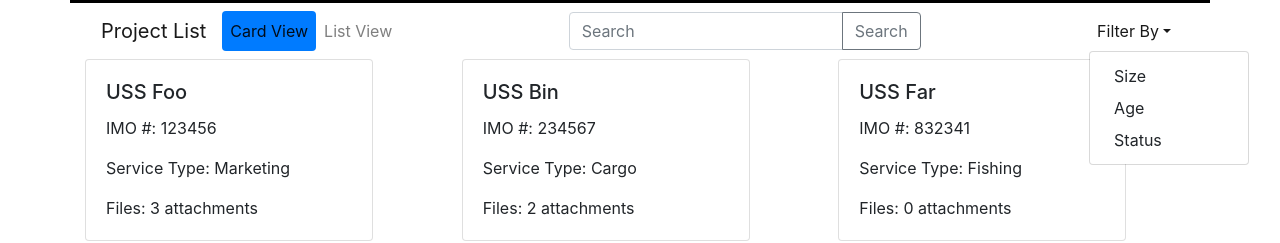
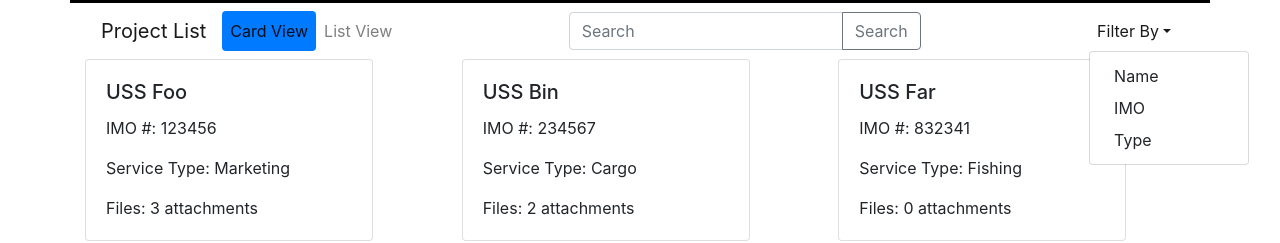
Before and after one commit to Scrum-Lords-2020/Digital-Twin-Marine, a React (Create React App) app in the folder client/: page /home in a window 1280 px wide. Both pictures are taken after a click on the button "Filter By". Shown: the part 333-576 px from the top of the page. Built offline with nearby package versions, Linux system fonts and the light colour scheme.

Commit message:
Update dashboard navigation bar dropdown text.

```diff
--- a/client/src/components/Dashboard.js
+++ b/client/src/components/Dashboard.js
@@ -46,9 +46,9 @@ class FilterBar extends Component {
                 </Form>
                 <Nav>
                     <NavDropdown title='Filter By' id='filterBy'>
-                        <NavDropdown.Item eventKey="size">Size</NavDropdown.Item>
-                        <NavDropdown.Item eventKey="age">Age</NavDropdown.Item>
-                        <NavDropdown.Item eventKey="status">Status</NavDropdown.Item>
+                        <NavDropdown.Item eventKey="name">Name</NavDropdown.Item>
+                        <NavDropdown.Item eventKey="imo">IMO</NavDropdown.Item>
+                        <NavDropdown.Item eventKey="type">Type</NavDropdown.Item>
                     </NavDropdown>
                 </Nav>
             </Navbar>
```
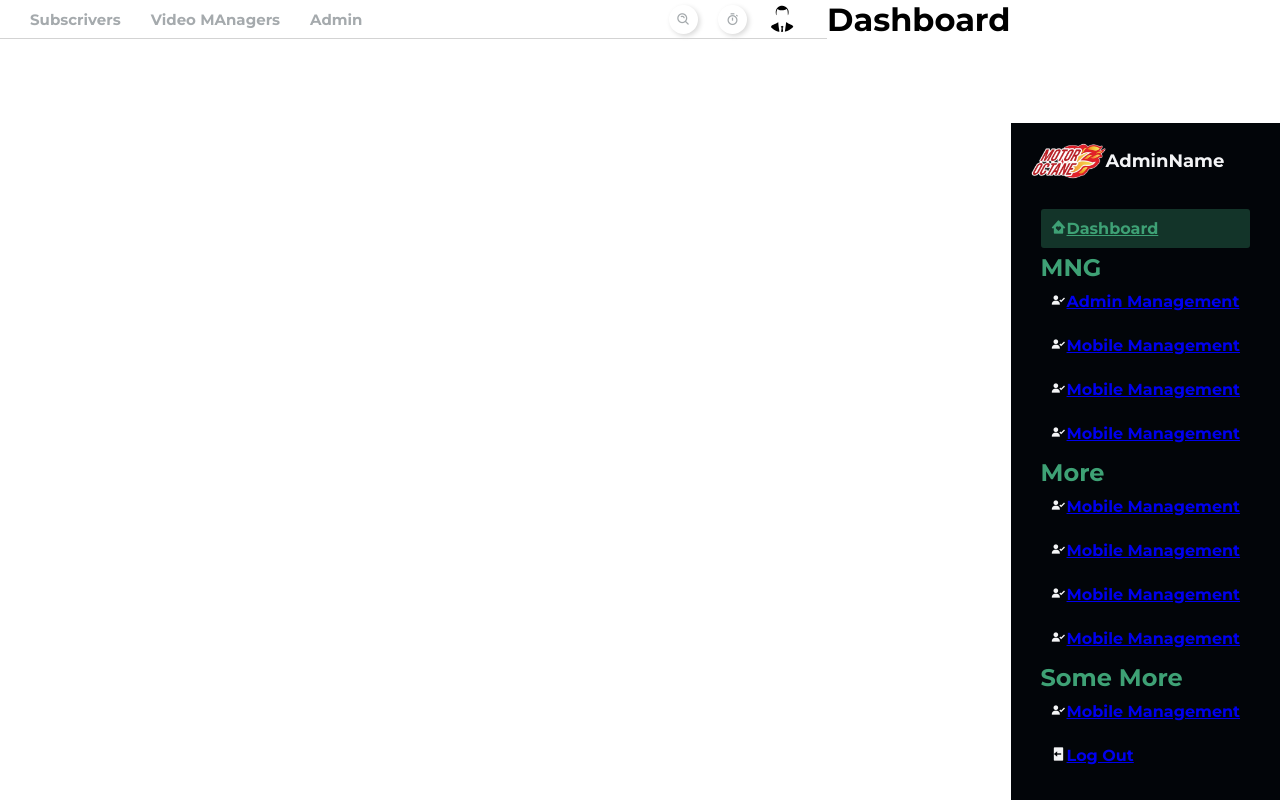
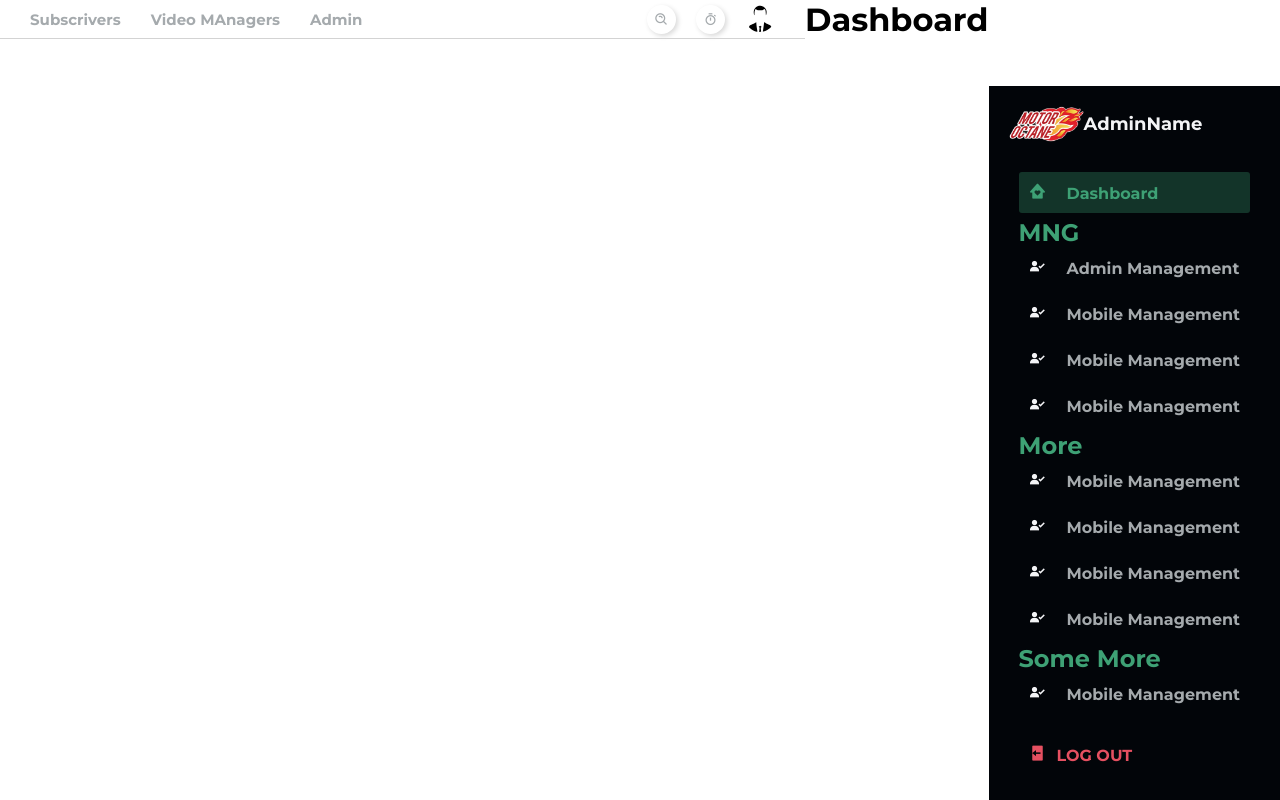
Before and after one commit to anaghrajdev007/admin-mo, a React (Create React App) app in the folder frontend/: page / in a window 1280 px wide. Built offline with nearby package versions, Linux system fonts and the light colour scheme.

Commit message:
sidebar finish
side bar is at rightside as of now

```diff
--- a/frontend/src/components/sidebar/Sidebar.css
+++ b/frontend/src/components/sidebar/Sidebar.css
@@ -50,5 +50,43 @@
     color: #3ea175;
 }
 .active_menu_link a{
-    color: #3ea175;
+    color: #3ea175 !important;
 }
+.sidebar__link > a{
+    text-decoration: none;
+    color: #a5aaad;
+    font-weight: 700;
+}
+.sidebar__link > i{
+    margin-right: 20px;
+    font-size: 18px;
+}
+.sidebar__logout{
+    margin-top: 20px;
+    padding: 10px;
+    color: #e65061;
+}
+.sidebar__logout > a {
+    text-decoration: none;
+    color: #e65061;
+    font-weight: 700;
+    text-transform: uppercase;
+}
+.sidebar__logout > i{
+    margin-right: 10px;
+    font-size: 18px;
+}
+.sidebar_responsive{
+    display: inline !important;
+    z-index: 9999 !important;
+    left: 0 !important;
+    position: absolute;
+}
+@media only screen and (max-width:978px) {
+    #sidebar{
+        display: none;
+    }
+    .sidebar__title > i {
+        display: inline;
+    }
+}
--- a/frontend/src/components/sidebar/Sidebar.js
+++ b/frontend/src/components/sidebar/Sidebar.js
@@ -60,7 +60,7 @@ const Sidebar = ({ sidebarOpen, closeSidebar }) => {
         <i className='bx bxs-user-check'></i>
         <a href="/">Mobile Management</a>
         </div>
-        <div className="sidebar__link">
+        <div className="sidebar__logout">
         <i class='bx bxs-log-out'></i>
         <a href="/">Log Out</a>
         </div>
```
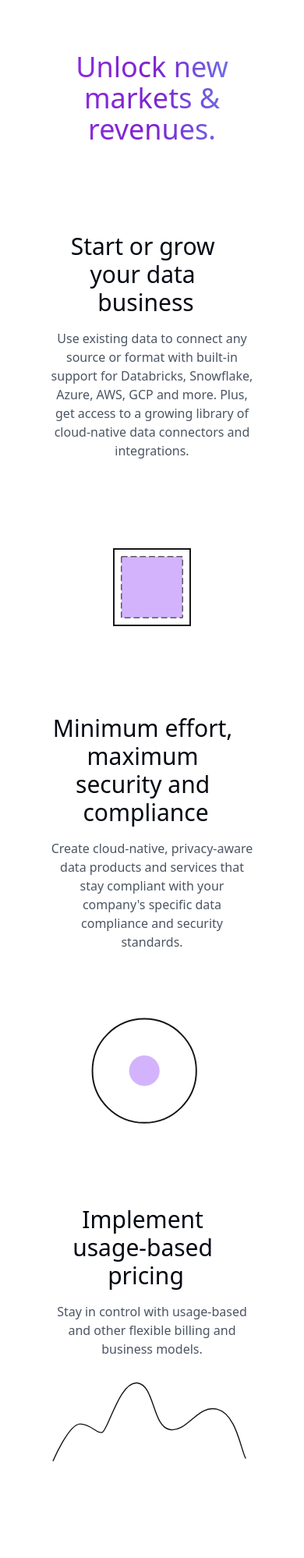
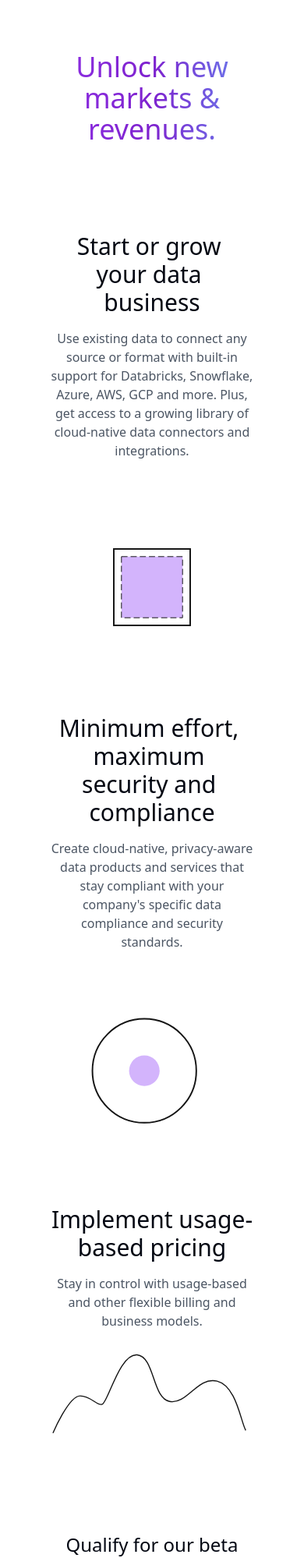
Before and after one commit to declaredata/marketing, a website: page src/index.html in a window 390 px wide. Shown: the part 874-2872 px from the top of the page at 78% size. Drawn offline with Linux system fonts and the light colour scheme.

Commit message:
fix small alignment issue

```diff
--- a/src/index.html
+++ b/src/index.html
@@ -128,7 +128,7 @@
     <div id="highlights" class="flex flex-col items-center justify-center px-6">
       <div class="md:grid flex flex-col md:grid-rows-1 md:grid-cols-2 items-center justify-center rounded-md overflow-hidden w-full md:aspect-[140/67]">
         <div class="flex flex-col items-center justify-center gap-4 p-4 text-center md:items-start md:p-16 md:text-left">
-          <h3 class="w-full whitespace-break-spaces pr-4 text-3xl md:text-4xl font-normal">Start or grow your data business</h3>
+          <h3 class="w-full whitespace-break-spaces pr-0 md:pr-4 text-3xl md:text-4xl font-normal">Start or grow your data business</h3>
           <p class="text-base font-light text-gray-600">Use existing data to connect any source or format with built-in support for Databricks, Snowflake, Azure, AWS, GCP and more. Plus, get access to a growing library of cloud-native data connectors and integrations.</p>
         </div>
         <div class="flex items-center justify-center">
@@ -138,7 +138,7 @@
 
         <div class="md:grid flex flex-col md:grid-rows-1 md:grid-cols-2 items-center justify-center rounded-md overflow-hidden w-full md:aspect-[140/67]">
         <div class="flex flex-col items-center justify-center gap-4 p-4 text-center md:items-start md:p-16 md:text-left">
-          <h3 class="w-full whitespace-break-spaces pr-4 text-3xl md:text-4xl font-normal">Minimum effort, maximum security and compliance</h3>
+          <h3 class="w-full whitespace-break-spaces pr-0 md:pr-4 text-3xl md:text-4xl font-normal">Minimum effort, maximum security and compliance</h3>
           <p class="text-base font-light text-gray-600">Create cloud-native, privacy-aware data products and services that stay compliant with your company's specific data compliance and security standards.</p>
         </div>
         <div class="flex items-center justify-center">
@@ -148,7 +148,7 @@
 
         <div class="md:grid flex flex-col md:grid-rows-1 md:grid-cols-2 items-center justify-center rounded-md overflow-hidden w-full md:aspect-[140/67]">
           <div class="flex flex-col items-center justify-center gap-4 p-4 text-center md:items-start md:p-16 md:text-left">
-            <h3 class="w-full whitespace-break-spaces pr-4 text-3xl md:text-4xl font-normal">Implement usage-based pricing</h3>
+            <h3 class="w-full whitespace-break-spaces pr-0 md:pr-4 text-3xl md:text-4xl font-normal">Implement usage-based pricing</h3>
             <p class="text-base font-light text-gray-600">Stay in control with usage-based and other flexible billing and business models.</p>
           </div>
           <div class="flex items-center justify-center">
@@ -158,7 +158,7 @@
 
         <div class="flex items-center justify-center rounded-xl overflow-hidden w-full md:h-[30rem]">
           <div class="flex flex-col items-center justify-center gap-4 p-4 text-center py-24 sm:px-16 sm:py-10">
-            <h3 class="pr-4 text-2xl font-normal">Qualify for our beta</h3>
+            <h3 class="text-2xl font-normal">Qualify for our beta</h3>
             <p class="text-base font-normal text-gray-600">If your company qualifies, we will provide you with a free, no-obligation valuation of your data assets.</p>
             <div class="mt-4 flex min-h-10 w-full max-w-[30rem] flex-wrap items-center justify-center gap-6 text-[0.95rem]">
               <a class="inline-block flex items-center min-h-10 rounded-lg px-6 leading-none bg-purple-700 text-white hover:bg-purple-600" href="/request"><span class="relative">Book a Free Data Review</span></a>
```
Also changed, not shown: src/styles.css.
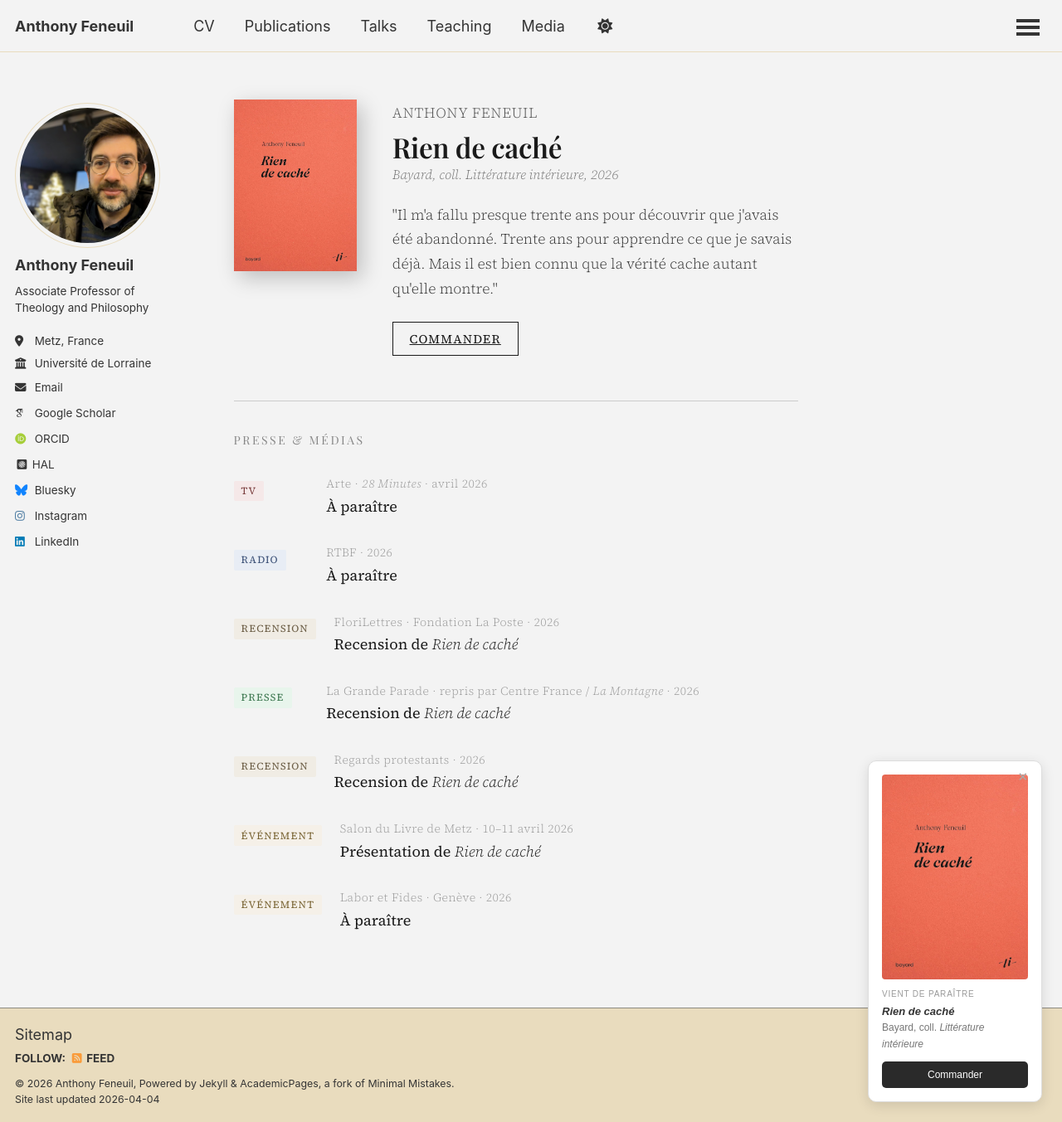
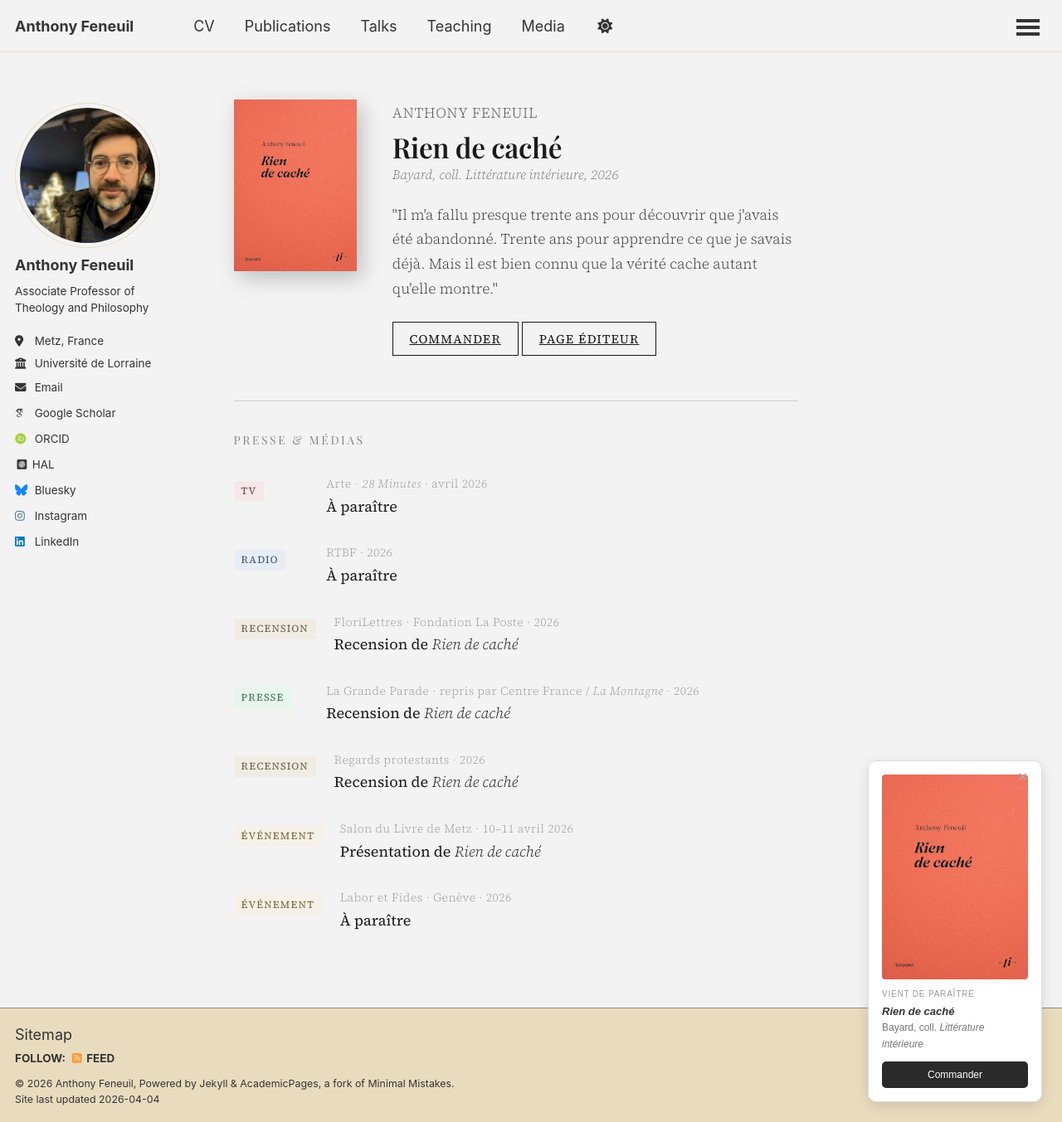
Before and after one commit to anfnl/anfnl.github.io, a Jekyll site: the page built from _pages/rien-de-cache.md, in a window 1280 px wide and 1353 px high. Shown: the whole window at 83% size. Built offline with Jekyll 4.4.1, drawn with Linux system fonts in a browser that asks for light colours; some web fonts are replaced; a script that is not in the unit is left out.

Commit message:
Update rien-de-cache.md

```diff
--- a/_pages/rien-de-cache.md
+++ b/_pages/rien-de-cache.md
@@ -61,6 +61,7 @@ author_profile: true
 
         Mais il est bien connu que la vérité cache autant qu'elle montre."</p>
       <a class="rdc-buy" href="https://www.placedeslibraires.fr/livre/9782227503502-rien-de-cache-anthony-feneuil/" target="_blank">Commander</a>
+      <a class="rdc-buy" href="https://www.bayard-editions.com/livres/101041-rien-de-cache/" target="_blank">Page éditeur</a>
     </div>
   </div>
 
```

WHAT IS REQUIRED: Pull each line containing "system" from the records.

TASK ANSWER:
Before and after one commit to Scrum-Lords-2020/Digital-Twin-Marine, a React (Create React App) app in the folder client/: page /home in a window 1280 px wide. Both pictures are taken after a click on the button "Filter By". Shown: the part 333-576 px from the top of the page. Built offline with nearby package versions, Linux system fonts and the light colour scheme.
Before and after one commit to anaghrajdev007/admin-mo, a React (Create React App) app in the folder frontend/: page / in a window 1280 px wide. Built offline with nearby package versions, Linux system fonts and the light colour scheme.
Before and after one commit to declaredata/marketing, a website: page src/index.html in a window 390 px wide. Shown: the part 874-2872 px from the top of the page at 78% size. Drawn offline with Linux system fonts and the light colour scheme.
Before and after one commit to anfnl/anfnl.github.io, a Jekyll site: the page built from _pages/rien-de-cache.md, in a window 1280 px wide and 1353 px high. Shown: the whole window at 83% size. Built offline with Jekyll 4.4.1, drawn with Linux system fonts in a browser that asks for light colours; some web fonts are replaced; a script that is not in the unit is left out.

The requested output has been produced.